Have you noticed how springtime is around the corner? Eventually the flowers will bloom again, green grass will colour the earth and the sun will shine more often. The garden season will start. You might have a look at your garden and see its state. You pull the weeds, and you plant new flowers. It is very simple and gratifying.
Taking care of yourself is a bit like taking care of the garden in your backyard. So why not have a look at your very own garden, the garden of your mind? This is the start of interacting in a more mindful way with others, with your kids for example.
Rick Hanson, neuroscientist and psychologist, and an acclaimed author on personal well-being and psychological growth, suggests the following steps:
- Start by observing the garden. Rest your eyes and your awareness on what is here in front of you, in the present moment. Be with the mind, which means the following: feel the feelings, experience the experiences, think the thoughts. Try to do this with acceptance, as you may not like what is there. However, simply be with it and don’t try to change or suppress it. Imagine yourself sitting on a park bench and watch what is happening in the park; watching your life unfold in this very moment without wanting anything to be different. This is mindful awareness.
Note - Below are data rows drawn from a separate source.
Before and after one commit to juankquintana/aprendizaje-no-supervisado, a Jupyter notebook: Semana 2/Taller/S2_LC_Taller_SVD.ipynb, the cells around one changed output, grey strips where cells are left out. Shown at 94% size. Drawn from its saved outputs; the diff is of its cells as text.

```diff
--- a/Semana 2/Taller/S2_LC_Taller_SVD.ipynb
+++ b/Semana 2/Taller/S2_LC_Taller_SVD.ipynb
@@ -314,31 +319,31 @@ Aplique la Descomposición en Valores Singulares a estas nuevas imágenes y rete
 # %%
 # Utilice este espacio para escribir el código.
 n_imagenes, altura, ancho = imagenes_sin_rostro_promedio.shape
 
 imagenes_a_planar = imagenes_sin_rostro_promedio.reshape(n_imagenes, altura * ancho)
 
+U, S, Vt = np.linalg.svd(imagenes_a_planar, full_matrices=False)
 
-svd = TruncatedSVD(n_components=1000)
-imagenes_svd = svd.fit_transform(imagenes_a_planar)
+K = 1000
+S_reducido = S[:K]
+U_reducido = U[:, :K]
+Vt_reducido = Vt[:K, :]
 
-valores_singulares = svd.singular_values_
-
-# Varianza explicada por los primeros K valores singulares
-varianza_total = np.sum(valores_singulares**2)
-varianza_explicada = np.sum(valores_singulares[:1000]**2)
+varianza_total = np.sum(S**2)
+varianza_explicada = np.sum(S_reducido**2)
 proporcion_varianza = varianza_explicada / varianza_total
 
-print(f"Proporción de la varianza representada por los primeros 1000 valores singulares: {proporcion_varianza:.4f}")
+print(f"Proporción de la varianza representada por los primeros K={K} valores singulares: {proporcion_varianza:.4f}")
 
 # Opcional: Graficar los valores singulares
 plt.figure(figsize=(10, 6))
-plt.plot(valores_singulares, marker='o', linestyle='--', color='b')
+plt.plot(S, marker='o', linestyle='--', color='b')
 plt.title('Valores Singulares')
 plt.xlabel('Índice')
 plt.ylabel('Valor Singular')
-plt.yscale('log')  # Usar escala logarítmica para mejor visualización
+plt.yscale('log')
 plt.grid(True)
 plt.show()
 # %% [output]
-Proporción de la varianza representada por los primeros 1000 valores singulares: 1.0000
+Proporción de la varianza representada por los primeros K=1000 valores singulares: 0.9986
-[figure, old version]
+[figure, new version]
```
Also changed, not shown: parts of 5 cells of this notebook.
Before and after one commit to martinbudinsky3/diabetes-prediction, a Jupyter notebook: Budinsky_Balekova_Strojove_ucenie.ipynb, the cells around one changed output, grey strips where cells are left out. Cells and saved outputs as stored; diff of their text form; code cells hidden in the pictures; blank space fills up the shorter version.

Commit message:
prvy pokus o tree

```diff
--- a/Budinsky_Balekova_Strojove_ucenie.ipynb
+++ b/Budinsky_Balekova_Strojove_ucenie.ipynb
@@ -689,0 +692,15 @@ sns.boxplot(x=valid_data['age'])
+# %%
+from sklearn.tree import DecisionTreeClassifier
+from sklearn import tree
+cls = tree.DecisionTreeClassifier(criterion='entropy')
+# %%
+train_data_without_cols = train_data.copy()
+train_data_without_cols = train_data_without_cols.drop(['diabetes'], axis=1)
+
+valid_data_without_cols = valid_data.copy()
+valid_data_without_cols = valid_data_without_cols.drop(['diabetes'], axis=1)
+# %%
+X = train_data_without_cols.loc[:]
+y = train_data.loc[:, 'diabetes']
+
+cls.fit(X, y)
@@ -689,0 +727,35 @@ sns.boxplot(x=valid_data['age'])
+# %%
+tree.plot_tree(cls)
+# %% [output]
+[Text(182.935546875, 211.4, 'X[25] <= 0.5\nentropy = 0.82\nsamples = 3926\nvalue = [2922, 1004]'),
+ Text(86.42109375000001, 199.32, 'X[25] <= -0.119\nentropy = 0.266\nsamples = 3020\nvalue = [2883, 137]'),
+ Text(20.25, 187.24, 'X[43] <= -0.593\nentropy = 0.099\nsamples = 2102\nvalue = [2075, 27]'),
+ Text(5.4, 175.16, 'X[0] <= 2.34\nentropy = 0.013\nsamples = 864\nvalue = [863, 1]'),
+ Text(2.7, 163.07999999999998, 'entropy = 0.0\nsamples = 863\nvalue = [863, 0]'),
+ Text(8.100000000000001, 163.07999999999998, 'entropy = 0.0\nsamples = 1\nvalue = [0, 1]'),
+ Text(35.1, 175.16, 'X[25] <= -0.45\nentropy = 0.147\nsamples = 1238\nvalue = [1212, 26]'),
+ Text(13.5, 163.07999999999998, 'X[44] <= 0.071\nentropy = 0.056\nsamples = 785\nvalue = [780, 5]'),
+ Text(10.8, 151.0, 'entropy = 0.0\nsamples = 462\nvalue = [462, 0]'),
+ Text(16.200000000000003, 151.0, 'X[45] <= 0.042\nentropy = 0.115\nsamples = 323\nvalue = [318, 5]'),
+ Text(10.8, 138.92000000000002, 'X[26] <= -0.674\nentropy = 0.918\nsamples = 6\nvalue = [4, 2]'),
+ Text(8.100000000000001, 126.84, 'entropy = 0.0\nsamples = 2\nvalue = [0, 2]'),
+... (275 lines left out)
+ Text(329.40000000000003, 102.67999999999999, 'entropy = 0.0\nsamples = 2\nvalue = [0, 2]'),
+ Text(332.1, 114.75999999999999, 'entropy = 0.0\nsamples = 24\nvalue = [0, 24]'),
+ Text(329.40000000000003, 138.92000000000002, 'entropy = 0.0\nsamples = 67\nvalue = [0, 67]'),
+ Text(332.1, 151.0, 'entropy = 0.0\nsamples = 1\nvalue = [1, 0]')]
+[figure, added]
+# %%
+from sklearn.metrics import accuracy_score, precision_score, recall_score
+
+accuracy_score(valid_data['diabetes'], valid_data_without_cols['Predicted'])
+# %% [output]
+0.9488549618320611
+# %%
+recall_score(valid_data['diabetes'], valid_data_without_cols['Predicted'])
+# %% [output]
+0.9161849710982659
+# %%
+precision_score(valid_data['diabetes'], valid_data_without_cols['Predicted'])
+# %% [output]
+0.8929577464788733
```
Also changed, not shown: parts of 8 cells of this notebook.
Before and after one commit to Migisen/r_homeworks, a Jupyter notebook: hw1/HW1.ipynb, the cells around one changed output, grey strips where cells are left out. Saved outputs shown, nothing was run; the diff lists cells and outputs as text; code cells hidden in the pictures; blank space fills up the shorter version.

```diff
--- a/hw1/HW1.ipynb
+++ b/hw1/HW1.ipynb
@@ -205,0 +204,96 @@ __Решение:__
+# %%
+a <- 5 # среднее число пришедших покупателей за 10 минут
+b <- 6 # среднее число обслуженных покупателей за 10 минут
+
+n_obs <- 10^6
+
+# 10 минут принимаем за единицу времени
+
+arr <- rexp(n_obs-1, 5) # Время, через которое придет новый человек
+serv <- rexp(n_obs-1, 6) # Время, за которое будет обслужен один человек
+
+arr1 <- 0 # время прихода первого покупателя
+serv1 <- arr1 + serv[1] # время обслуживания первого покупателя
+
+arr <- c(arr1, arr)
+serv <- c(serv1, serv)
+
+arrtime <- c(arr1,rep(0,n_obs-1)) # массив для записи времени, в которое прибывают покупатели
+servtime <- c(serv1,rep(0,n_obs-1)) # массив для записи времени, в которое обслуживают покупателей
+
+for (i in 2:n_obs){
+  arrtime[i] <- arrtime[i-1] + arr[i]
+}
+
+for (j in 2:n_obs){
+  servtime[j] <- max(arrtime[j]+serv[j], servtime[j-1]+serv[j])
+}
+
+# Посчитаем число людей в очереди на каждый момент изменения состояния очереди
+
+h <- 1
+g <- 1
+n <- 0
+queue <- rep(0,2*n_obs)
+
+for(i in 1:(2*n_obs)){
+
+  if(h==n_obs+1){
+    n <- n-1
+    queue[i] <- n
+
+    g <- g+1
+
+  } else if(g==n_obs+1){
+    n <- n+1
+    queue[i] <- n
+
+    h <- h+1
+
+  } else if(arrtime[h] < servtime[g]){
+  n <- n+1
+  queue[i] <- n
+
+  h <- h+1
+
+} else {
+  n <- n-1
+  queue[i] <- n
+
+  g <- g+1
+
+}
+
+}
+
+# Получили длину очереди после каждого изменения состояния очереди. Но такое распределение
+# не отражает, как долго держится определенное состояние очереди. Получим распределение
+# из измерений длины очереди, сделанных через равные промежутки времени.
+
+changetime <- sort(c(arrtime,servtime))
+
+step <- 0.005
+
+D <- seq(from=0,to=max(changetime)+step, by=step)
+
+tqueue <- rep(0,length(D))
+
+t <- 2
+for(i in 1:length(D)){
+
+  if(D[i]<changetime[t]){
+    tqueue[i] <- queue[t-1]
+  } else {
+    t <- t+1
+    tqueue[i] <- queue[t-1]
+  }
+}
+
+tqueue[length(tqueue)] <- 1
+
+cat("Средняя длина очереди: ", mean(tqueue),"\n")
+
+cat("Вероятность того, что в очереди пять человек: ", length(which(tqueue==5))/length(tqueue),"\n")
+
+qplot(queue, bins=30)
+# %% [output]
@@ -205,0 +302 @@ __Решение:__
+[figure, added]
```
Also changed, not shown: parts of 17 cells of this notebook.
- Now you can pull the weeds: reduce the negative. Challenge wrong or harmful thoughts (they are after all just thoughts, not necessarily the truth), challenge fixed or selective perceptions, inhibit harmful actions. This can be done by slowing down, releasing tension in your body through yoga for example, or deeply breathing and relaxing.
- Finally plant the flowers: grow the positive. Think what’s true and beneficial – yes, you did not manage to do all 10 things on your to-do-list, but you DID do the most important things – , feel grateful for what you have and act in ways that are beneficial to yourself and to others.
We could sum this up as: letting be, letting go, and letting in.
You can not only apply this to yourself, but to any interaction, such as with your child.
- LET BE: He does not listen to your order to stop playing with his toys and come to dinner. Recognise that you get angry, frustrated (emotions). The stomach tightens (sensations). You think: “Why does he never listen to me?!” (thoughts). Your triggers get pulled and you are about to act in anger. Try to be open and recognise what’s there.
- LET GO: Breathe. Challenge thoughts that contain a “should”, “never”, “always”, or “must” notion. They are signals of a mind trap. Because, if you are honest, does he really “never” listen to you? Is his intention really to defy you personally? Try to release negative thoughts. Commit to not acting or speaking out of anger, as it will create emotional distance. And the message you want to deliver will certainly not be heard or accepted.
- LET IN: Begin receiving true and beneficial thoughts. Maybe he simply did not hear you because he was too concentrated on the play? Look for positive alternatives to your automatic reaction. Remember the love and kindness that is the basis of your relationship. If he ignored you on purpose, then think of better ways to communicate, for example: “When you ignore me like this, then I feel really hurt and disrespected. Let’s have a talk about our way of being with each other when we are both calm again.”
Taking these steps is not always easy and it needs practice to be able to do it. But with practice and with the willingness to work with whatever is here, it is possible to create a beautiful and colourful garden in your mind and pull out the weeds whenever you see them.